User interface change data:
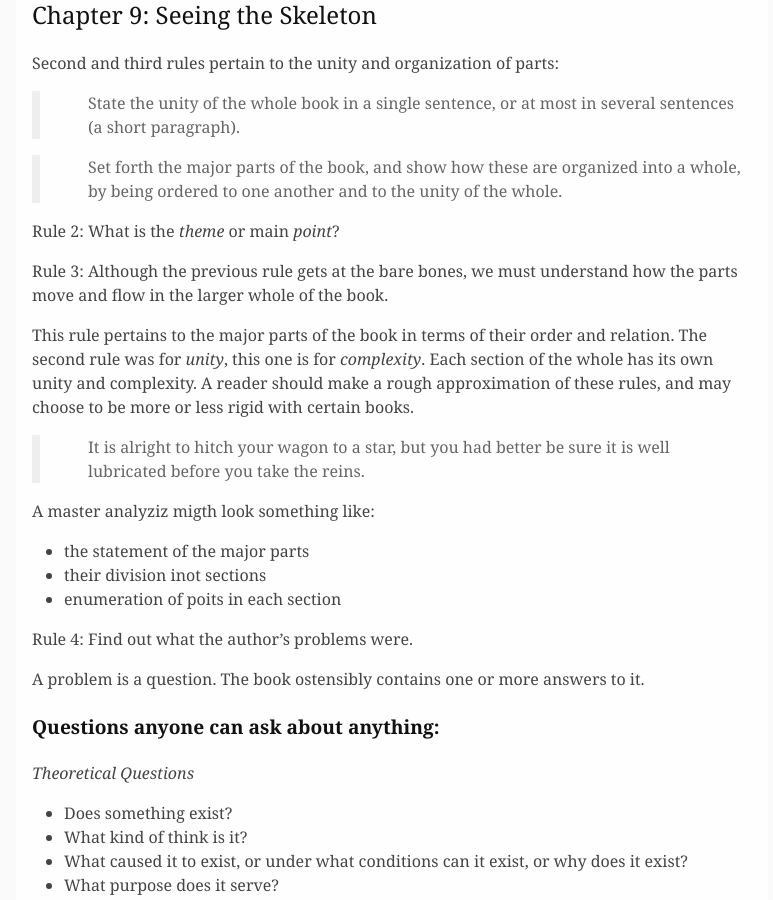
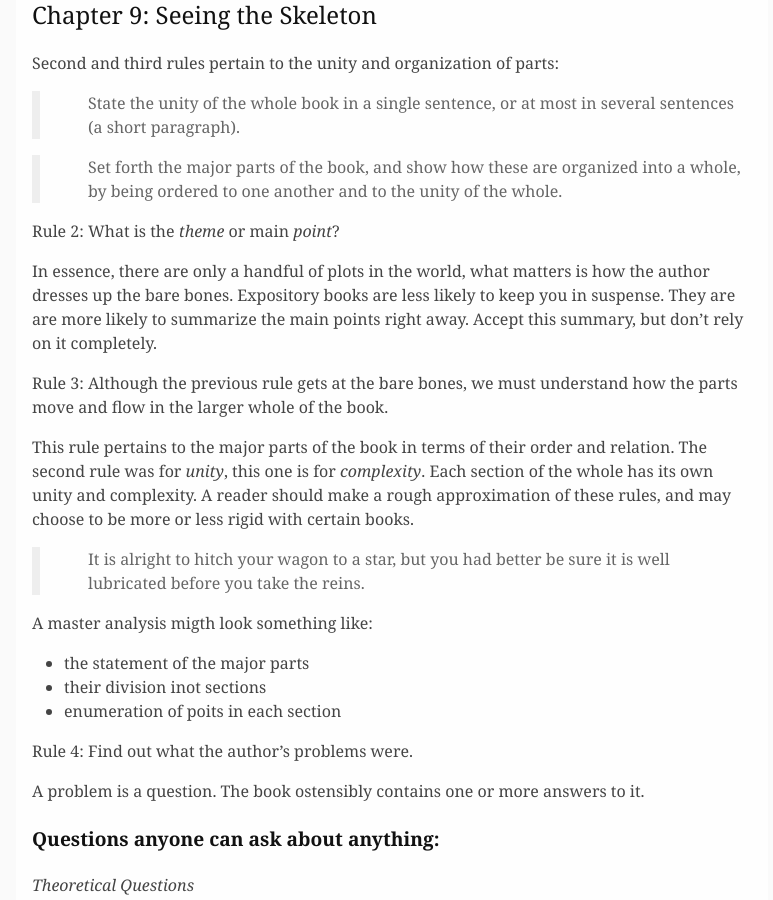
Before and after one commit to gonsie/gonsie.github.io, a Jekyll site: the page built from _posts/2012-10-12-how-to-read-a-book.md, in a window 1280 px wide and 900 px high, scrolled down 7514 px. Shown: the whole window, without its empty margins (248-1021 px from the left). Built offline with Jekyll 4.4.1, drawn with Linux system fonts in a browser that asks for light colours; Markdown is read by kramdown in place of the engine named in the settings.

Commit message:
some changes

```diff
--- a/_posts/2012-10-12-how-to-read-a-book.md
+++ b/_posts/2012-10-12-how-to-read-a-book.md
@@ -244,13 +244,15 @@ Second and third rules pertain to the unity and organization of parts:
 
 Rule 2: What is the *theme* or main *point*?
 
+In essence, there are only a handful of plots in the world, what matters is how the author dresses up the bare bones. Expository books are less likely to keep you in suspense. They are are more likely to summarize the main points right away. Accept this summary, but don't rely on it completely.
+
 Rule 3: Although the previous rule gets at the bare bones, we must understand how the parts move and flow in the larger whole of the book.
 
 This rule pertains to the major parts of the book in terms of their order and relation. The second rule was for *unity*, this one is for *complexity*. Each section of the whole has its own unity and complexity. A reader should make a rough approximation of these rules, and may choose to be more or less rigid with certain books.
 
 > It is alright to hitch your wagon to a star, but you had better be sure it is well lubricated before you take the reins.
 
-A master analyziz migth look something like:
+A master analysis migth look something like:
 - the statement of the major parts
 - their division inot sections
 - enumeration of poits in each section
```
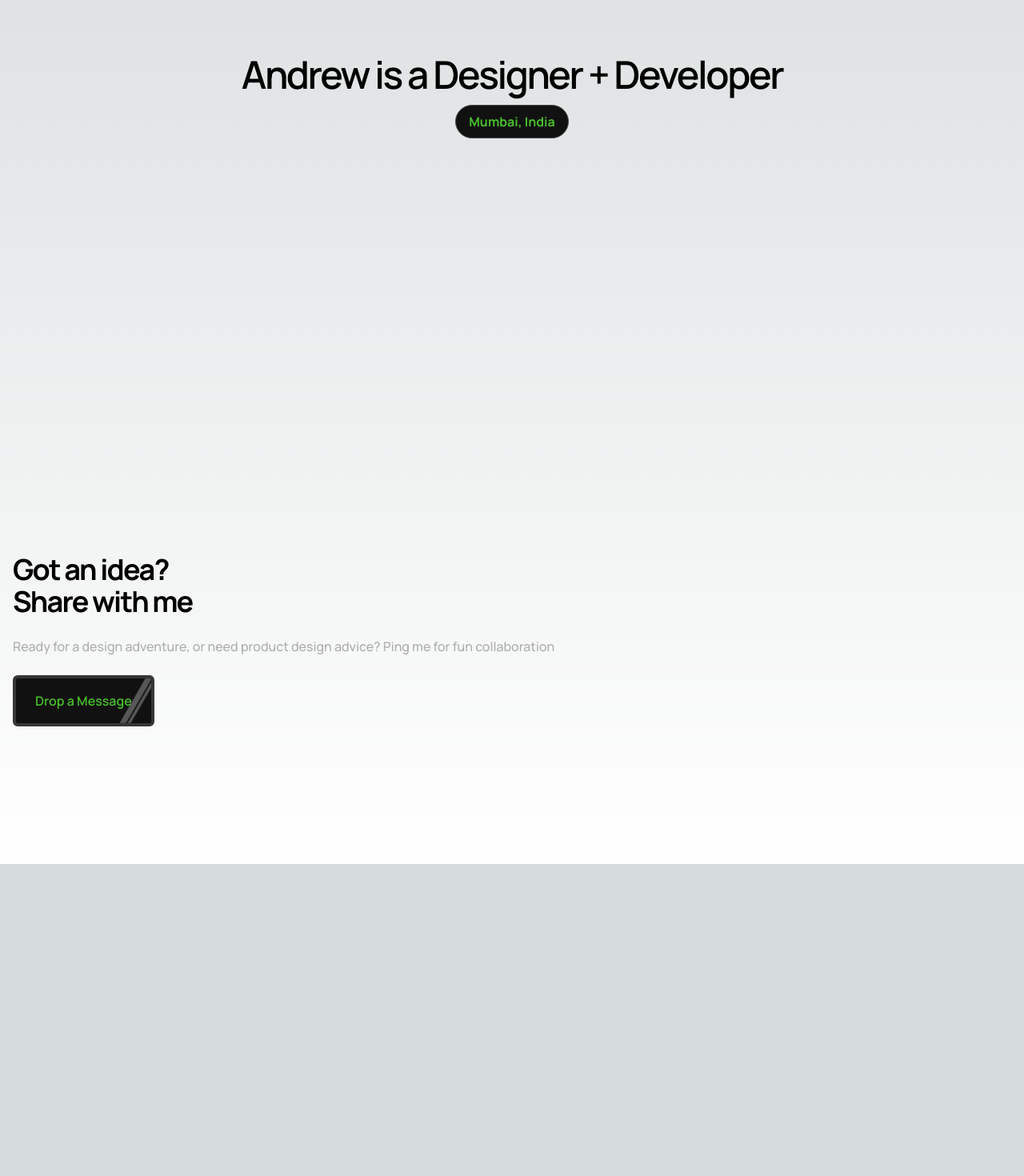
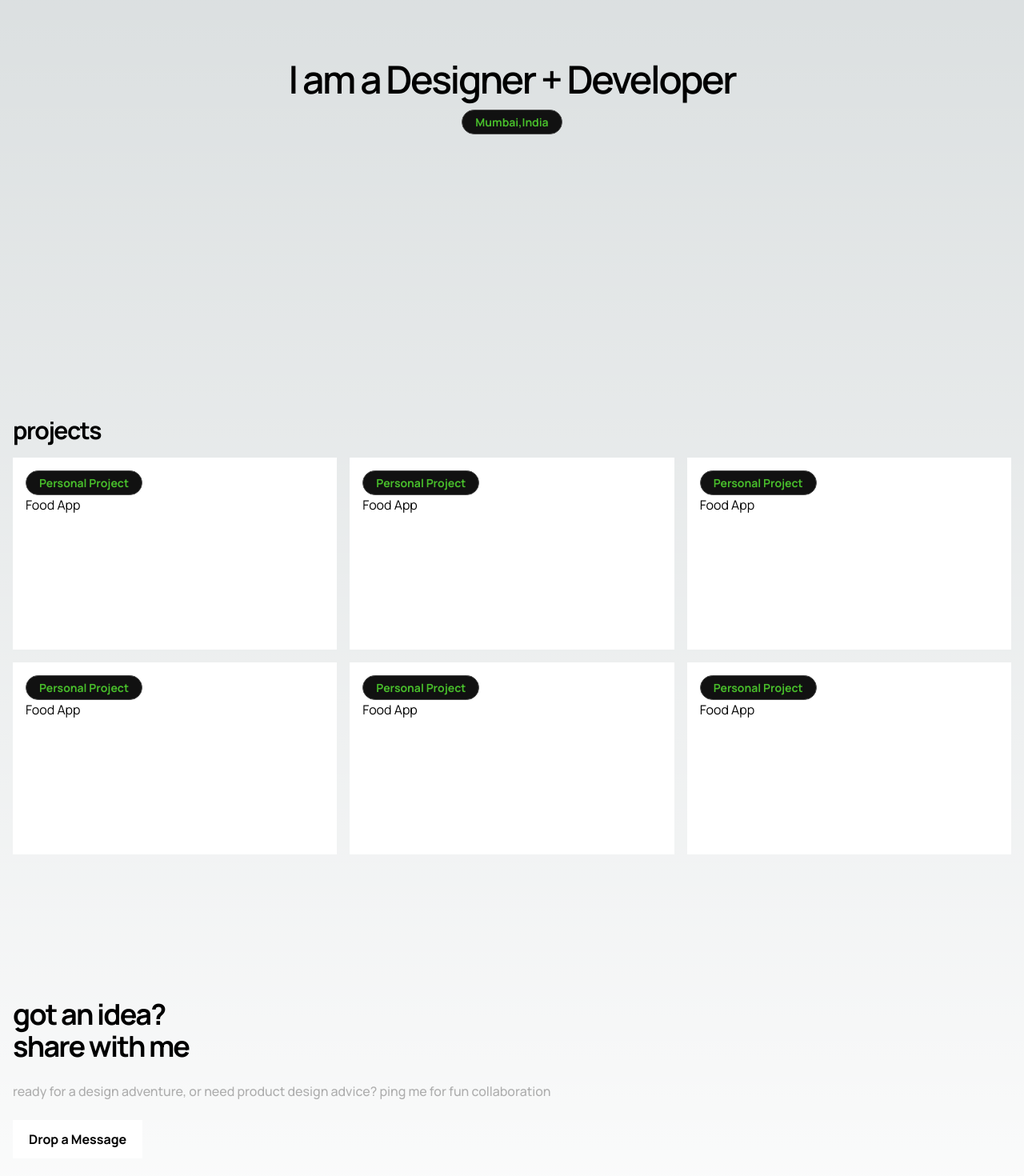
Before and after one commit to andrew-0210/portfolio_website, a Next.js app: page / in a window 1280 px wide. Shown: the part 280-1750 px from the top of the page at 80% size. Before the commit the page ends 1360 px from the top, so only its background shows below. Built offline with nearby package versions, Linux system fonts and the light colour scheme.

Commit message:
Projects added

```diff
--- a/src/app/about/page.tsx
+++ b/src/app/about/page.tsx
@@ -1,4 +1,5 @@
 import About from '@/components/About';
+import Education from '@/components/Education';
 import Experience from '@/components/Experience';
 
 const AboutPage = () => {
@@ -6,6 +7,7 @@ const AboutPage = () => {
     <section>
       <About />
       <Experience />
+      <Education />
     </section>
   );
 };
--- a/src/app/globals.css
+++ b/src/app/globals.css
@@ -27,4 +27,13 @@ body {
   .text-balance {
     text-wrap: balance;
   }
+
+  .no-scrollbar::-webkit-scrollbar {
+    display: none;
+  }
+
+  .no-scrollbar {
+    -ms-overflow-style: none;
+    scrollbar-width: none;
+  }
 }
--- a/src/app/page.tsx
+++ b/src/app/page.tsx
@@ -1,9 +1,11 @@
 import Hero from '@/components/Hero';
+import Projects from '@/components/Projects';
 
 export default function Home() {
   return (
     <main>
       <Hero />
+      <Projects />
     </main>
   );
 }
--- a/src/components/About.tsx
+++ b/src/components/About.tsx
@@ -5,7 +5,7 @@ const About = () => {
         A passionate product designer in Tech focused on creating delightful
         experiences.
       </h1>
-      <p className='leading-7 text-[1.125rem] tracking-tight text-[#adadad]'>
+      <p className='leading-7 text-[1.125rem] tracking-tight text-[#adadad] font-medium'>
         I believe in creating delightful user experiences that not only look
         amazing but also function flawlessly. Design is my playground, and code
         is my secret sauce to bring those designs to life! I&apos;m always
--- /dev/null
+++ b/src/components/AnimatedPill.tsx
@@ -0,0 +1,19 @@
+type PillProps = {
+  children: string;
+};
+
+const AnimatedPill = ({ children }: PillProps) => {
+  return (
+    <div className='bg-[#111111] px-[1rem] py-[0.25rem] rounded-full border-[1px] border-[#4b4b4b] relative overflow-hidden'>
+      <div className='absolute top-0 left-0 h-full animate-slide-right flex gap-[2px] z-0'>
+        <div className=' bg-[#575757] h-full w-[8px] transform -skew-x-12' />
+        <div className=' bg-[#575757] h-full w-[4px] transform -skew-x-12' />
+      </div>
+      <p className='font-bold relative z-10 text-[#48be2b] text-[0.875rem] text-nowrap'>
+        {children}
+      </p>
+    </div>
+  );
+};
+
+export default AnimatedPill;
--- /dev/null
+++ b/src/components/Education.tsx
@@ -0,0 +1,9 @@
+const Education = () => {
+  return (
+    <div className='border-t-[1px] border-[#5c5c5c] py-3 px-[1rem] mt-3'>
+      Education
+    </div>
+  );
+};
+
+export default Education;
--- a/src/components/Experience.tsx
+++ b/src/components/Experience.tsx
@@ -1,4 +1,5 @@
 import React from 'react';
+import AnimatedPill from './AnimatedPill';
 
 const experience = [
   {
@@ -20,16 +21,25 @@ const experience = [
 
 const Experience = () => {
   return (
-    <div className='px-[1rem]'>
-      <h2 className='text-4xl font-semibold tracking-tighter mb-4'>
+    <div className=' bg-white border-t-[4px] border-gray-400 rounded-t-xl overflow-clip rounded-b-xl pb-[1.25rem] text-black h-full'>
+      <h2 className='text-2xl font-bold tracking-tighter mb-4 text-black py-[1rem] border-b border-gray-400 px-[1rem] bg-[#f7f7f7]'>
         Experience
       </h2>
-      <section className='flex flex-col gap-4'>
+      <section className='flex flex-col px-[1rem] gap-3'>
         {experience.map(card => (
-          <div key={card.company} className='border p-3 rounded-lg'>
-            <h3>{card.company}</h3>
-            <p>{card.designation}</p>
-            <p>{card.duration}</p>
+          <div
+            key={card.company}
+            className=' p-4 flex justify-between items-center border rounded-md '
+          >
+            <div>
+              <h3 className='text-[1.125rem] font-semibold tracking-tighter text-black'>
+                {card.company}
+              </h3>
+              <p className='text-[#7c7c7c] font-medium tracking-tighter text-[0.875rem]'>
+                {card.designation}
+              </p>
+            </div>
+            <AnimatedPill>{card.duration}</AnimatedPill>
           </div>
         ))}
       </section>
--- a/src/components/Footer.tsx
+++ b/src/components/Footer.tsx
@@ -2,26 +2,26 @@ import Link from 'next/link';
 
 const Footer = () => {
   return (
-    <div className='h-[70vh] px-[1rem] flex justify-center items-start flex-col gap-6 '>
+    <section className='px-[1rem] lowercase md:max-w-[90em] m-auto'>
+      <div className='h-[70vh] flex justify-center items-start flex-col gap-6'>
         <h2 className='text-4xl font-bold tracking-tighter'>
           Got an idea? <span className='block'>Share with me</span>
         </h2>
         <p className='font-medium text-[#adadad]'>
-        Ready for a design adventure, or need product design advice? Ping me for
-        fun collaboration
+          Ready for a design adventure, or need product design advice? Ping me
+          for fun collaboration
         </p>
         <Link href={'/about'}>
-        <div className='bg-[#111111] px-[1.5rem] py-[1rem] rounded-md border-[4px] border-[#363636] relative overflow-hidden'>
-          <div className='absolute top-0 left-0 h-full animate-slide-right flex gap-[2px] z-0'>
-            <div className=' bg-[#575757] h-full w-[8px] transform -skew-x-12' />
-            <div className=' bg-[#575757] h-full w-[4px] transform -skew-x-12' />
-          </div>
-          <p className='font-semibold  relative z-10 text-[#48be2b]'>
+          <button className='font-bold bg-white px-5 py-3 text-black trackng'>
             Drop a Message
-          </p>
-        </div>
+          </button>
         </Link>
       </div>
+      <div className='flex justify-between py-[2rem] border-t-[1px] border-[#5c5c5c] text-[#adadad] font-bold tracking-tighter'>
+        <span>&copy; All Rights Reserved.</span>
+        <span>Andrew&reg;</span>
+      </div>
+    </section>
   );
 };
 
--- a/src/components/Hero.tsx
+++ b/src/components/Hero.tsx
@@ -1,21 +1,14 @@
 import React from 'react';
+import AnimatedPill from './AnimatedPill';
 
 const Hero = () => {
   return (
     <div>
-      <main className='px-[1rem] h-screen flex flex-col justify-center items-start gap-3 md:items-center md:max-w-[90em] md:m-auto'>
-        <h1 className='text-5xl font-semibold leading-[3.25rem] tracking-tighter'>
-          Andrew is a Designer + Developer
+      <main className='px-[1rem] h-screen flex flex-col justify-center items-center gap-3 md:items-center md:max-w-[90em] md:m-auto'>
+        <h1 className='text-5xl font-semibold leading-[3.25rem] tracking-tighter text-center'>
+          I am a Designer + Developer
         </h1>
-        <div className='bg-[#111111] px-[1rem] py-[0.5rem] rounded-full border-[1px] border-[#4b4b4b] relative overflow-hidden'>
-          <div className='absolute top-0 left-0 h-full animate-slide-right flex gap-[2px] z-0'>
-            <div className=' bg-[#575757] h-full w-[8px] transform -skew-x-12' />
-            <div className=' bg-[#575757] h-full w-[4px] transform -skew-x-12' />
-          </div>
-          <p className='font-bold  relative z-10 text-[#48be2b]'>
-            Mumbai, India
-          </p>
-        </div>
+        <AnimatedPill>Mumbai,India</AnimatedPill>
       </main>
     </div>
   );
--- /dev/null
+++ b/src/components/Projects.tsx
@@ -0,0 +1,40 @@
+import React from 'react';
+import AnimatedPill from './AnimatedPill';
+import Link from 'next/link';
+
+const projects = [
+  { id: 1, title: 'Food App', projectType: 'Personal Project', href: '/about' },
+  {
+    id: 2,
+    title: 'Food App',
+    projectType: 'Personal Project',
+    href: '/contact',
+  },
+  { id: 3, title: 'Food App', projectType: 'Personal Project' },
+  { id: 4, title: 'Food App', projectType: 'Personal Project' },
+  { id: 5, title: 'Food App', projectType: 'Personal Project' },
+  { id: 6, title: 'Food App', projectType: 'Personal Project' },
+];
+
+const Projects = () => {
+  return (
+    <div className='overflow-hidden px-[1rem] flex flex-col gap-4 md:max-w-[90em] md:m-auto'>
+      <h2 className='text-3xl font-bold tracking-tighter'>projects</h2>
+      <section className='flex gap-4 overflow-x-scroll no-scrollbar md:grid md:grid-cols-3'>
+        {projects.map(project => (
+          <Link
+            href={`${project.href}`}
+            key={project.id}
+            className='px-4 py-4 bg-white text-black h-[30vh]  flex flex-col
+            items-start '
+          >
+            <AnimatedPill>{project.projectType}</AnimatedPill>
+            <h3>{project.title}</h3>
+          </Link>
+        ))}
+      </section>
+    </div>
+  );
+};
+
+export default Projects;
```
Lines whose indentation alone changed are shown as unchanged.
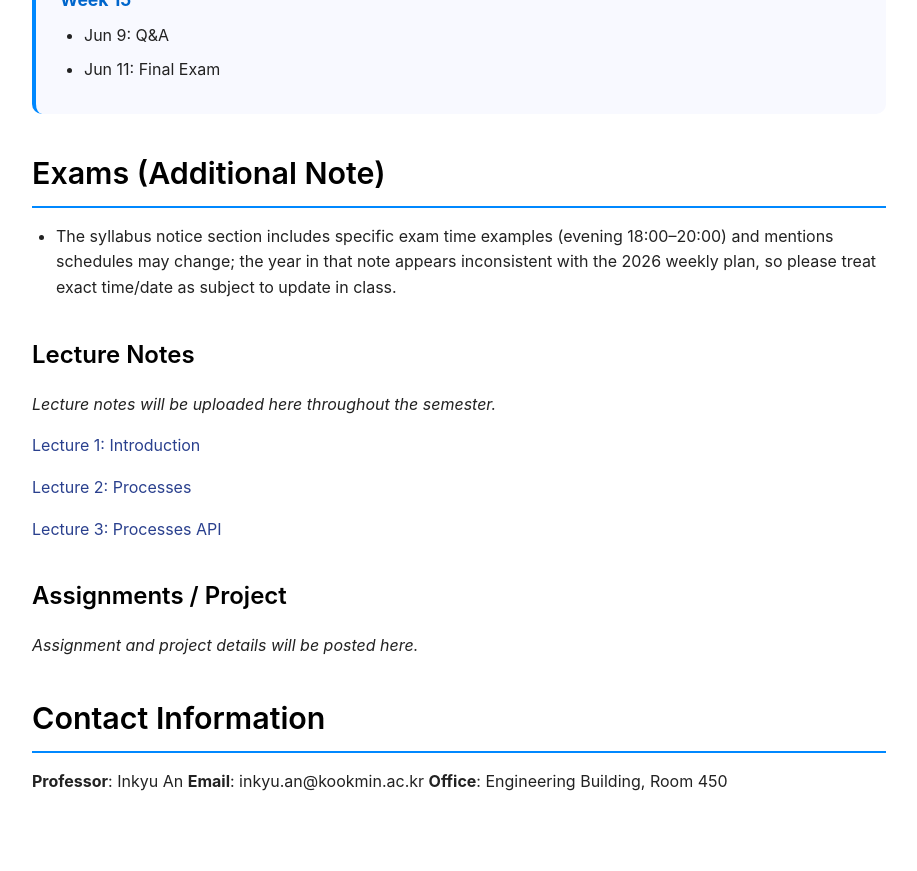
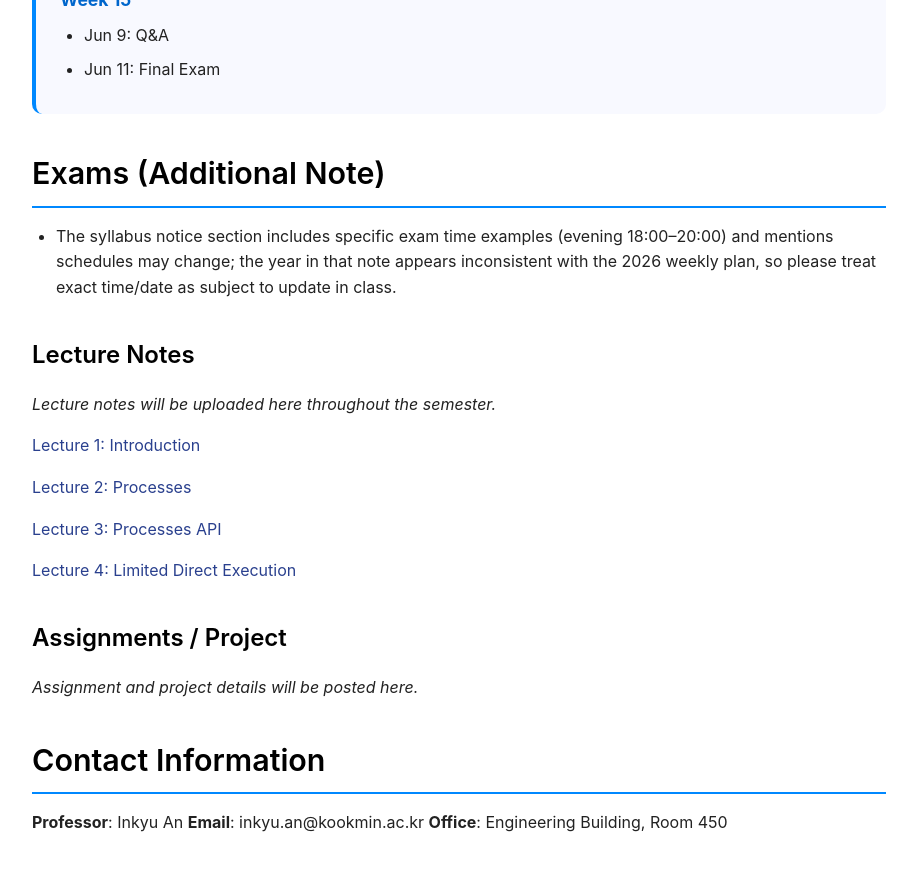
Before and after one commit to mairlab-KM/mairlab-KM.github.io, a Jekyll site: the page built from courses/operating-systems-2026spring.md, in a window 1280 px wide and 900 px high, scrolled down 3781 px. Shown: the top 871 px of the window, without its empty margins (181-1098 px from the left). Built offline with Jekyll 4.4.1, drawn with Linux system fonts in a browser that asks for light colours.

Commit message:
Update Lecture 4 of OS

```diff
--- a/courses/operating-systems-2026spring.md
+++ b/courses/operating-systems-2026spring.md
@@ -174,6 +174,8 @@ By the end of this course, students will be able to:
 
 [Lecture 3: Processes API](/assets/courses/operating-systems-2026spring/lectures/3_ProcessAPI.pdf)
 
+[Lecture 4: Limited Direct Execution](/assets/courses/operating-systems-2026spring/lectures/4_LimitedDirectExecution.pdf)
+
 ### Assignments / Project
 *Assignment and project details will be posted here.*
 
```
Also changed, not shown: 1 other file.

DESCRIPTION OF THE TASK »
Check the lines above and copy each one that includes "children".

WRITTEN SOLUTION »
+  children: string;
+const AnimatedPill = ({ children }: PillProps) => {
+        {children}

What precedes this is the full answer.